===== Material for the task =====

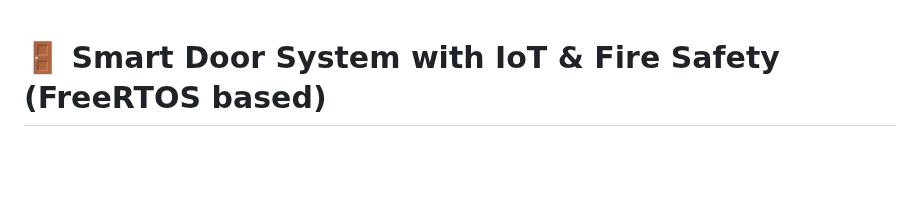
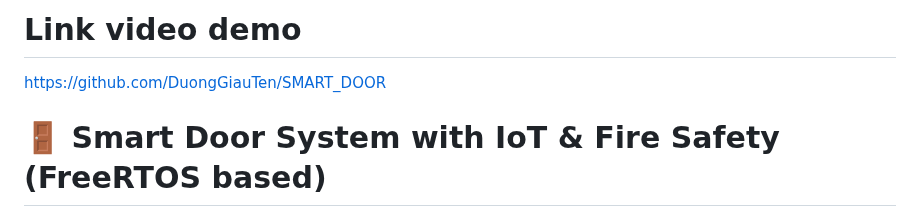
Before and after one commit to DuongGiauTen/SMART_DOOR, a Markdown page: README.md, the part around the change. Rendered like a GitHub page; blank space fills up the shorter version.

Commit message:
Add video demo link to README

```diff
--- a/README.md
+++ b/README.md
@@ -1,3 +1,6 @@
+# Link video demo
+https://github.com/DuongGiauTen/SMART_DOOR
+
 # 🚪 Smart Door System with IoT & Fire Safety (FreeRTOS based)
 
 ![Platform](https://img.shields.io/badge/Platform-ESP32--S3-blue?style=for-the-badge&logo=espressif)
```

=====

To do: Every line holding the word "https" should be copied out of the material.

Response to this exercise:
+https://github.com/DuongGiauTen/SMART_DOOR
 ![Platform](https://img.shields.io/badge/Platform-ESP32--S3-blue?style=for-the-badge&logo=espressif)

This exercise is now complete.